'''
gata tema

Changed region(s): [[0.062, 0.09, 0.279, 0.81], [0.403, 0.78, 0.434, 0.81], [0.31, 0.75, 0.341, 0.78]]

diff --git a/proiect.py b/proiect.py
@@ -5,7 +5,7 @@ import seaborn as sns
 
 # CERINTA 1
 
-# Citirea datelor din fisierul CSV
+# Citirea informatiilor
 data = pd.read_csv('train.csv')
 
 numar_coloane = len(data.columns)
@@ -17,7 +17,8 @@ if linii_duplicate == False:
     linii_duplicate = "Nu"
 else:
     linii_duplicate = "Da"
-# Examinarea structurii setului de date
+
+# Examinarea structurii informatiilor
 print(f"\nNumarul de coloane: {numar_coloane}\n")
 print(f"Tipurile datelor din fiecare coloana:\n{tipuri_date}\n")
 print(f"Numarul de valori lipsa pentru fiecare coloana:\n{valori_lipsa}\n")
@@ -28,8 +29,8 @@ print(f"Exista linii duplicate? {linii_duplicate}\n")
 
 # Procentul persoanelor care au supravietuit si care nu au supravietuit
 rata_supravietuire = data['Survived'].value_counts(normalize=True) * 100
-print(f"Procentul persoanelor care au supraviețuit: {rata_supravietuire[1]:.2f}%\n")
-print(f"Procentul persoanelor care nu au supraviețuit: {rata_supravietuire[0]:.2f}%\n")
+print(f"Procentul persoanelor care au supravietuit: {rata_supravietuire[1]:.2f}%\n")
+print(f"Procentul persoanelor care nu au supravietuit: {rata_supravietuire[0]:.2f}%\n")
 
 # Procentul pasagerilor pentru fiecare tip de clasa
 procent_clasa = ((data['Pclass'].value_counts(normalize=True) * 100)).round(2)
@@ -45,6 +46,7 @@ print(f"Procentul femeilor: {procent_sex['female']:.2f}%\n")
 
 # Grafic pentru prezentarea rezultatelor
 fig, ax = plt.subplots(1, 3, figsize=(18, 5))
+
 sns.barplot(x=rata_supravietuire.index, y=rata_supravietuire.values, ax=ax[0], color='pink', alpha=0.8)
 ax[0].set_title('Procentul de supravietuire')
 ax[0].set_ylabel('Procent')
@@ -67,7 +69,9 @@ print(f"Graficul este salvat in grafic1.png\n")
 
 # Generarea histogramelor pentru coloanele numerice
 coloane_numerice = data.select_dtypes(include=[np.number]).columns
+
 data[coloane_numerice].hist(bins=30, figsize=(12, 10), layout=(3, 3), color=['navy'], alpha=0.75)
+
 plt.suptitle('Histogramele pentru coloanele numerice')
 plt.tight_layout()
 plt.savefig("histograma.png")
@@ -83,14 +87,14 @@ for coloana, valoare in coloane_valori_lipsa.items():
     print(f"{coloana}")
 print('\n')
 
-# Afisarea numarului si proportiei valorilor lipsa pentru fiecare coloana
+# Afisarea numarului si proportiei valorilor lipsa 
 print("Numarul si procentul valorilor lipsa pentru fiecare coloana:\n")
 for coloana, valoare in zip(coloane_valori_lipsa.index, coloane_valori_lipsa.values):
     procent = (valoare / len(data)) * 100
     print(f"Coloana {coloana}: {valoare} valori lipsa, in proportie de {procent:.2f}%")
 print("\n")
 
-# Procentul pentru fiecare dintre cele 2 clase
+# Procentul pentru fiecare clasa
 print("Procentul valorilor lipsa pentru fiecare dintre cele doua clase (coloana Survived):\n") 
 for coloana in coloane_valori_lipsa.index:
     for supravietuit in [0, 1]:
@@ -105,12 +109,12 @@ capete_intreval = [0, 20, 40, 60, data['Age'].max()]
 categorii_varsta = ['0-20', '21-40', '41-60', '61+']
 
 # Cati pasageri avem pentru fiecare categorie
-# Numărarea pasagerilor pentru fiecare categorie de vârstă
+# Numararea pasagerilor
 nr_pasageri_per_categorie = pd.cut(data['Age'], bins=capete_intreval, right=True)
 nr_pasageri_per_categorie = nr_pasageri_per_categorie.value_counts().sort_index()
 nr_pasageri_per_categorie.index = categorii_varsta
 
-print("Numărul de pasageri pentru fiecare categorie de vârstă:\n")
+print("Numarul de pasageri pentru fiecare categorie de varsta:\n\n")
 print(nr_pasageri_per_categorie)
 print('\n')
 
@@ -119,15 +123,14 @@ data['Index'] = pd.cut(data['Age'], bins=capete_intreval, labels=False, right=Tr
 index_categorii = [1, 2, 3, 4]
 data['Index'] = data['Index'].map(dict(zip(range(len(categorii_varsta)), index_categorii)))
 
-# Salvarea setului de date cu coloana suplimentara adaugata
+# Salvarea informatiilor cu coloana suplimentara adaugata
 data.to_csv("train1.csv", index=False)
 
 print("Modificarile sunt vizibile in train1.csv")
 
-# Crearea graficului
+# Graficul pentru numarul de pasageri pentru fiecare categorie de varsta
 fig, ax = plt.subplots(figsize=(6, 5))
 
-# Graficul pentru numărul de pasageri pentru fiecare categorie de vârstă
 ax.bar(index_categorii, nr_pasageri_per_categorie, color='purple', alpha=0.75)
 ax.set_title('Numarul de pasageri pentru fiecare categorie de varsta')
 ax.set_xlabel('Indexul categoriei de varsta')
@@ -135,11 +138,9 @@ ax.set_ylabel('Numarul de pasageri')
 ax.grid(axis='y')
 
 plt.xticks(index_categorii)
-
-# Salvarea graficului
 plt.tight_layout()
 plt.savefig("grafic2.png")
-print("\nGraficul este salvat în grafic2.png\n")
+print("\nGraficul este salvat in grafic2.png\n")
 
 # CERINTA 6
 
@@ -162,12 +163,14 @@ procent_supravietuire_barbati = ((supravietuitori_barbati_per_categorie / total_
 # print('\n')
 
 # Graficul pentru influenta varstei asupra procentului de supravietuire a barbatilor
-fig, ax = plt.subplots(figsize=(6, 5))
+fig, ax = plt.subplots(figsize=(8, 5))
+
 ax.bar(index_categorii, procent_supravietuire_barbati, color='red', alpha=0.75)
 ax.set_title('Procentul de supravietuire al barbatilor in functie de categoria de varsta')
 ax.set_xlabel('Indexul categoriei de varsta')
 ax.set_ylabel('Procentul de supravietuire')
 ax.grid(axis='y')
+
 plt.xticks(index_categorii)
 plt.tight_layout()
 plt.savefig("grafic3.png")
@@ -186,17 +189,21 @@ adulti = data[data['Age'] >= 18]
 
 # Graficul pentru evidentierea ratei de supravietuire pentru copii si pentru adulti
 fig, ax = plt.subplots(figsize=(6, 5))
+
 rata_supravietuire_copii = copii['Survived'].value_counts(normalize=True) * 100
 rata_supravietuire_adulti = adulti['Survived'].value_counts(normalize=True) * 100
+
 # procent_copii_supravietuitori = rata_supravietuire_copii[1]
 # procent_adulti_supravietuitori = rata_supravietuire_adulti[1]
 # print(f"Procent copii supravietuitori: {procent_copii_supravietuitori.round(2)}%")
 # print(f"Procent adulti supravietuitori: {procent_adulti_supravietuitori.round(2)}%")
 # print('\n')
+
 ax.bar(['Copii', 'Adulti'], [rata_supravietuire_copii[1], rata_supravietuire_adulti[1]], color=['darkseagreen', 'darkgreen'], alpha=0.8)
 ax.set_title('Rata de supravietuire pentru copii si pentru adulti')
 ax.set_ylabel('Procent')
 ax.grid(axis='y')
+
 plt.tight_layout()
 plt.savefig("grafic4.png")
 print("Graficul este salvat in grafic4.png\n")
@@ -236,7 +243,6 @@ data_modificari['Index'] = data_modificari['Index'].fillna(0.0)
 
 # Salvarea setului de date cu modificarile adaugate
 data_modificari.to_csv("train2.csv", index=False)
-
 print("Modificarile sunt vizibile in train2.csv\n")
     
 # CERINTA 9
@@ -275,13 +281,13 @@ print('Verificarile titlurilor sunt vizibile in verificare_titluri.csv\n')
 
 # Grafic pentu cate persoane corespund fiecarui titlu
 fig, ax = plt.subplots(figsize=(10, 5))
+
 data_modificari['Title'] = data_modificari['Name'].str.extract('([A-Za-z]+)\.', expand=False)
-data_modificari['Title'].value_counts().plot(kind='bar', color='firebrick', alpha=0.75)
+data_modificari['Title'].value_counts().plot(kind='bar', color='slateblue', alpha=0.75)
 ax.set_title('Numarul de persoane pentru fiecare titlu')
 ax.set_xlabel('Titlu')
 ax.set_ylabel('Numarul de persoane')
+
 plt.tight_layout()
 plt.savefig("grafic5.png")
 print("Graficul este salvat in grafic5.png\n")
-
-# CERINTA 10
'''
Problem statement:
Give back, exactly as written, the stretch from the line with "print(nr_pasageri_per_categorie)" through the line with "procent_supravietuire_barbati, color='red', alpha=0.75)", and no other lines from the records above.

Exercise answer:
 print(nr_pasageri_per_categorie)
 print('\n')
 
@@ -119,15 +123,14 @@ data['Index'] = pd.cut(data['Age'], bins=capete_intreval, labels=False, right=Tr
 index_categorii = [1, 2, 3, 4]
 data['Index'] = data['Index'].map(dict(zip(range(len(categorii_varsta)), index_categorii)))
 
-# Salvarea setului de date cu coloana suplimentara adaugata
+# Salvarea informatiilor cu coloana suplimentara adaugata
 data.to_csv("train1.csv", index=False)
 
 print("Modificarile sunt vizibile in train1.csv")
 
-# Crearea graficului
+# Graficul pentru numarul de pasageri pentru fiecare categorie de varsta
 fig, ax = plt.subplots(figsize=(6, 5))
 
-# Graficul pentru numărul de pasageri pentru fiecare categorie de vârstă
 ax.bar(index_categorii, nr_pasageri_per_categorie, color='purple', alpha=0.75)
 ax.set_title('Numarul de pasageri pentru fiecare categorie de varsta')
 ax.set_xlabel('Indexul categoriei de varsta')
@@ -135,11 +138,9 @@ ax.set_ylabel('Numarul de pasageri')
 ax.grid(axis='y')
 
 plt.xticks(index_categorii)
-
-# Salvarea graficului
 plt.tight_layout()
 plt.savefig("grafic2.png")
-print("\nGraficul este salvat în grafic2.png\n")
+print("\nGraficul este salvat in grafic2.png\n")
 
 # CERINTA 6
 
@@ -162,12 +163,14 @@ procent_supravietuire_barbati = ((supravietuitori_barbati_per_categorie / total_
 # print('\n')
 
 # Graficul pentru influenta varstei asupra procentului de supravietuire a barbatilor
-fig, ax = plt.subplots(figsize=(6, 5))
+fig, ax = plt.subplots(figsize=(8, 5))
+
 ax.bar(index_categorii, procent_supravietuire_barbati, color='red', alpha=0.75)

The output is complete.